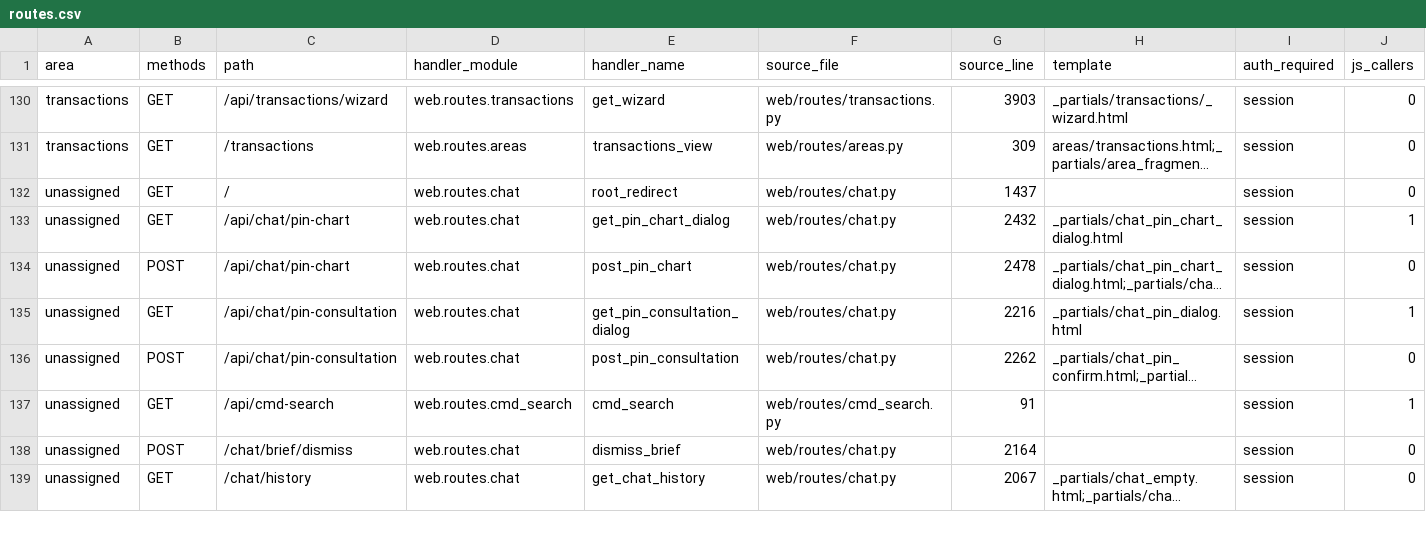
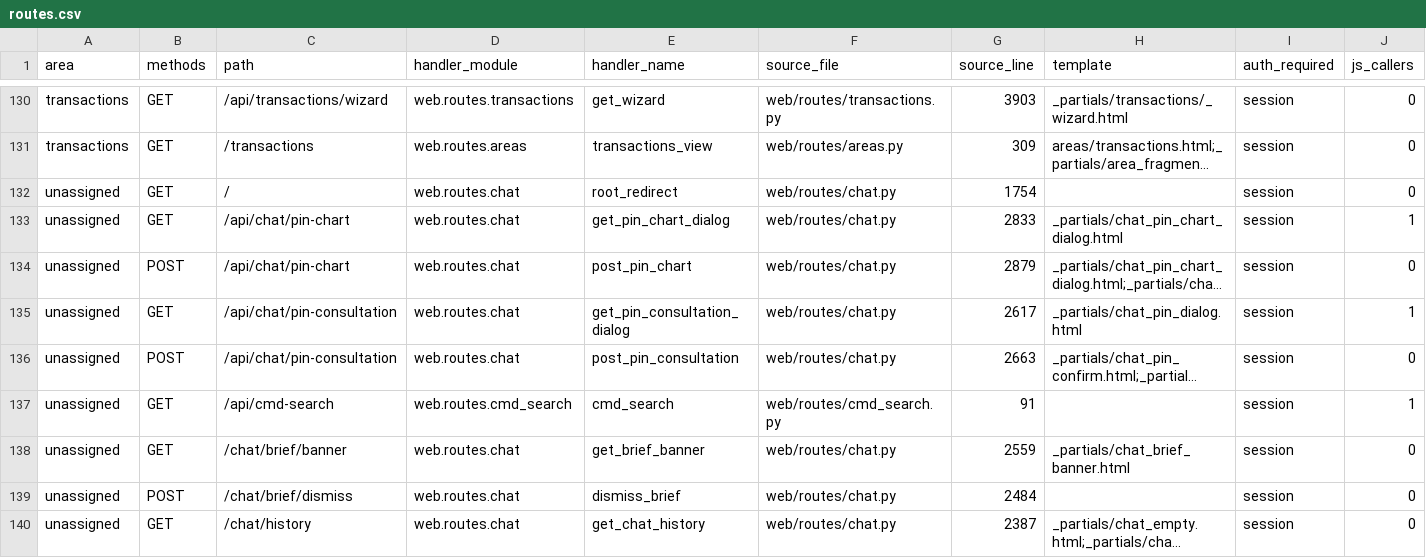
Before and after one commit to ProcessReengineer/PortfoliFLOW, a CSV file: docs/ux/inventory/routes.csv, drawn as a sheet; only a part is shown, gaps mark what is left out; long unchanged cells end in …; addresses are those after the commit; the diff covers the shown part only; the diff names each change by its address in the sheet, - before the commit and + after, or states it on an @@ line.

```diff
--- a/docs/ux/inventory/routes.csv
+++ b/docs/ux/inventory/routes.csv
-G132 (source_line): 1437
+G132 (source_line): 1754
-G133 (source_line): 2432
+G133 (source_line): 2833
-G134 (source_line): 2478
+G134 (source_line): 2879
-G135 (source_line): 2216
+G135 (source_line): 2617
-G136 (source_line): 2262
+G136 (source_line): 2663
+row 138: unassigned | GET | /chat/brief/banner | web.routes.chat | get_brief_banner | web/routes/chat.py | 2559 | _partials/chat_brief_banner.html | session | 0
-G139 (source_line): 2164
+G139 (source_line): 2484
-G140 (source_line): 2067
+G140 (source_line): 2387
```
Also changed, not shown: 3 added rows and 42 edited cells elsewhere in this file, 5 other files.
^^^^^^^^
- _PROMPT_:
Would you give the records again exactly, dropping the pictures?

- _RESPONSE TO THE TASK_:
Before and after one commit to ProcessReengineer/PortfoliFLOW, a CSV file: docs/ux/inventory/routes.csv, drawn as a sheet; only a part is shown, gaps mark what is left out; long unchanged cells end in …; addresses are those after the commit; the diff covers the shown part only; the diff names each change by its address in the sheet, - before the commit and + after, or states it on an @@ line.

```diff
--- a/docs/ux/inventory/routes.csv
+++ b/docs/ux/inventory/routes.csv
-G132 (source_line): 1437
+G132 (source_line): 1754
-G133 (source_line): 2432
+G133 (source_line): 2833
-G134 (source_line): 2478
+G134 (source_line): 2879
-G135 (source_line): 2216
+G135 (source_line): 2617
-G136 (source_line): 2262
+G136 (source_line): 2663
+row 138: unassigned | GET | /chat/brief/banner | web.routes.chat | get_brief_banner | web/routes/chat.py | 2559 | _partials/chat_brief_banner.html | session | 0
-G139 (source_line): 2164
+G139 (source_line): 2484
-G140 (source_line): 2067
+G140 (source_line): 2387
```
Also changed, not shown: 3 added rows and 42 edited cells elsewhere in this file, 5 other files.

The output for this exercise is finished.